(Stored records)
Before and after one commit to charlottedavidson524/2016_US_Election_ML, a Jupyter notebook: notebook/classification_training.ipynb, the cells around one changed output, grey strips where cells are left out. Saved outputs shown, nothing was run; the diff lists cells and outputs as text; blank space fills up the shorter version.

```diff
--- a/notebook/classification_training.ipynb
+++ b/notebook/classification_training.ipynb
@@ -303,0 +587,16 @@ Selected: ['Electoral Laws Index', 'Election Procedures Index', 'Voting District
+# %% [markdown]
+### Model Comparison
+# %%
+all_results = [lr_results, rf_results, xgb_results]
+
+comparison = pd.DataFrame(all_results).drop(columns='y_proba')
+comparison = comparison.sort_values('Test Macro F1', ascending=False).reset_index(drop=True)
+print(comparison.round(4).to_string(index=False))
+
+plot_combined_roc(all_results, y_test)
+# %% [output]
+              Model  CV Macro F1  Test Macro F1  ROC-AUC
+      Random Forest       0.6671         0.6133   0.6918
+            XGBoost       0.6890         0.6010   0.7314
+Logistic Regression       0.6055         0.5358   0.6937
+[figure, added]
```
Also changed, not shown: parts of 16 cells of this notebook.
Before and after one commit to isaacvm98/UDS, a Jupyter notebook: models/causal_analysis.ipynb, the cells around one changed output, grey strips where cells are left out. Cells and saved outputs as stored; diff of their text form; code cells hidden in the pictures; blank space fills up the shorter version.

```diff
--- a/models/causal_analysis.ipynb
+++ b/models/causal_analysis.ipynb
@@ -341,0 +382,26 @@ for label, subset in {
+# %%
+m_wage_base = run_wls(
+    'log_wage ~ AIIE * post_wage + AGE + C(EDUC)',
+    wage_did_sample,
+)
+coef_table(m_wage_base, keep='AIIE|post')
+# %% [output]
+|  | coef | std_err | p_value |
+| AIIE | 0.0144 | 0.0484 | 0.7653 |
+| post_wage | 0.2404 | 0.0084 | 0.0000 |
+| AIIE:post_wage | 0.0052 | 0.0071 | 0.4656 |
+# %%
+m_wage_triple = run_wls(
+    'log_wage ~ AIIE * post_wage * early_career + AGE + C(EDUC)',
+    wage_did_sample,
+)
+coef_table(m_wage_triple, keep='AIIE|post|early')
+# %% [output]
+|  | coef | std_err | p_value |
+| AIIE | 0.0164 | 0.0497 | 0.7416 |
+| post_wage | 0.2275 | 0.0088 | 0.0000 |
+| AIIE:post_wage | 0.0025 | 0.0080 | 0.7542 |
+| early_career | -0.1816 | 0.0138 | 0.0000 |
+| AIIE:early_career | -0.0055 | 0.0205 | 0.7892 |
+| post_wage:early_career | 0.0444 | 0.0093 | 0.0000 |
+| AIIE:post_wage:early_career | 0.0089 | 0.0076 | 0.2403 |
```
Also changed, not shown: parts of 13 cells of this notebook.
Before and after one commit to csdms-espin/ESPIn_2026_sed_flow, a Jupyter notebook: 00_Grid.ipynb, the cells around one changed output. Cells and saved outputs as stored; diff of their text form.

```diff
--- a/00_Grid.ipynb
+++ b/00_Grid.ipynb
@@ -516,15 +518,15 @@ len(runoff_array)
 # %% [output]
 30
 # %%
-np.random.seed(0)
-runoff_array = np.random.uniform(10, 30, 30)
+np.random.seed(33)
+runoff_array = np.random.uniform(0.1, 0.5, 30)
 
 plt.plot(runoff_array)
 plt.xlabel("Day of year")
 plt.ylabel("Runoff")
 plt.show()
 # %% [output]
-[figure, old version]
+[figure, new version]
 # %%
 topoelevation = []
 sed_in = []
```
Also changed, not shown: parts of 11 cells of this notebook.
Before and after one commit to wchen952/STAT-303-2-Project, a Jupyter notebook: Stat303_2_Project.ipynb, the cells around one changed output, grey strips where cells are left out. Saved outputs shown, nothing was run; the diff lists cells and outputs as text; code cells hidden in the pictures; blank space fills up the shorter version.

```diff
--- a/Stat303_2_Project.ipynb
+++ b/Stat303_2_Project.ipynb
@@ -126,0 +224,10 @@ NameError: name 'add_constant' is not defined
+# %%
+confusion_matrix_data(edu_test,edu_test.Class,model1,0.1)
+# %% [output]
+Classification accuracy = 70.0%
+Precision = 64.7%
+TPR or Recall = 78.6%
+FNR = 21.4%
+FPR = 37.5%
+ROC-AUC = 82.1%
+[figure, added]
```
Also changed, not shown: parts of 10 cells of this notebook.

- Assignment
Each line above is to be set down again verbatim.

- Task answer
Before and after one commit to charlottedavidson524/2016_US_Election_ML, a Jupyter notebook: notebook/classification_training.ipynb, the cells around one changed output, grey strips where cells are left out. Saved outputs shown, nothing was run; the diff lists cells and outputs as text; blank space fills up the shorter version.

```diff
--- a/notebook/classification_training.ipynb
+++ b/notebook/classification_training.ipynb
@@ -303,0 +587,16 @@ Selected: ['Electoral Laws Index', 'Election Procedures Index', 'Voting District
+# %% [markdown]
+### Model Comparison
+# %%
+all_results = [lr_results, rf_results, xgb_results]
+
+comparison = pd.DataFrame(all_results).drop(columns='y_proba')
+comparison = comparison.sort_values('Test Macro F1', ascending=False).reset_index(drop=True)
+print(comparison.round(4).to_string(index=False))
+
+plot_combined_roc(all_results, y_test)
+# %% [output]
+              Model  CV Macro F1  Test Macro F1  ROC-AUC
+      Random Forest       0.6671         0.6133   0.6918
+            XGBoost       0.6890         0.6010   0.7314
+Logistic Regression       0.6055         0.5358   0.6937
+[figure, added]
```
Also changed, not shown: parts of 16 cells of this notebook.
Before and after one commit to isaacvm98/UDS, a Jupyter notebook: models/causal_analysis.ipynb, the cells around one changed output, grey strips where cells are left out. Cells and saved outputs as stored; diff of their text form; code cells hidden in the pictures; blank space fills up the shorter version.

```diff
--- a/models/causal_analysis.ipynb
+++ b/models/causal_analysis.ipynb
@@ -341,0 +382,26 @@ for label, subset in {
+# %%
+m_wage_base = run_wls(
+    'log_wage ~ AIIE * post_wage + AGE + C(EDUC)',
+    wage_did_sample,
+)
+coef_table(m_wage_base, keep='AIIE|post')
+# %% [output]
+|  | coef | std_err | p_value |
+| AIIE | 0.0144 | 0.0484 | 0.7653 |
+| post_wage | 0.2404 | 0.0084 | 0.0000 |
+| AIIE:post_wage | 0.0052 | 0.0071 | 0.4656 |
+# %%
+m_wage_triple = run_wls(
+    'log_wage ~ AIIE * post_wage * early_career + AGE + C(EDUC)',
+    wage_did_sample,
+)
+coef_table(m_wage_triple, keep='AIIE|post|early')
+# %% [output]
+|  | coef | std_err | p_value |
+| AIIE | 0.0164 | 0.0497 | 0.7416 |
+| post_wage | 0.2275 | 0.0088 | 0.0000 |
+| AIIE:post_wage | 0.0025 | 0.0080 | 0.7542 |
+| early_career | -0.1816 | 0.0138 | 0.0000 |
+| AIIE:early_career | -0.0055 | 0.0205 | 0.7892 |
+| post_wage:early_career | 0.0444 | 0.0093 | 0.0000 |
+| AIIE:post_wage:early_career | 0.0089 | 0.0076 | 0.2403 |
```
Also changed, not shown: parts of 13 cells of this notebook.
Before and after one commit to csdms-espin/ESPIn_2026_sed_flow, a Jupyter notebook: 00_Grid.ipynb, the cells around one changed output. Cells and saved outputs as stored; diff of their text form.

```diff
--- a/00_Grid.ipynb
+++ b/00_Grid.ipynb
@@ -516,15 +518,15 @@ len(runoff_array)
 # %% [output]
 30
 # %%
-np.random.seed(0)
-runoff_array = np.random.uniform(10, 30, 30)
+np.random.seed(33)
+runoff_array = np.random.uniform(0.1, 0.5, 30)
 
 plt.plot(runoff_array)
 plt.xlabel("Day of year")
 plt.ylabel("Runoff")
 plt.show()
 # %% [output]
-[figure, old version]
+[figure, new version]
 # %%
 topoelevation = []
 sed_in = []
```
Also changed, not shown: parts of 11 cells of this notebook.
Before and after one commit to wchen952/STAT-303-2-Project, a Jupyter notebook: Stat303_2_Project.ipynb, the cells around one changed output, grey strips where cells are left out. Saved outputs shown, nothing was run; the diff lists cells and outputs as text; code cells hidden in the pictures; blank space fills up the shorter version.

```diff
--- a/Stat303_2_Project.ipynb
+++ b/Stat303_2_Project.ipynb
@@ -126,0 +224,10 @@ NameError: name 'add_constant' is not defined
+# %%
+confusion_matrix_data(edu_test,edu_test.Class,model1,0.1)
+# %% [output]
+Classification accuracy = 70.0%
+Precision = 64.7%
+TPR or Recall = 78.6%
+FNR = 21.4%
+FPR = 37.5%
+ROC-AUC = 82.1%
+[figure, added]
```
Also changed, not shown: parts of 10 cells of this notebook.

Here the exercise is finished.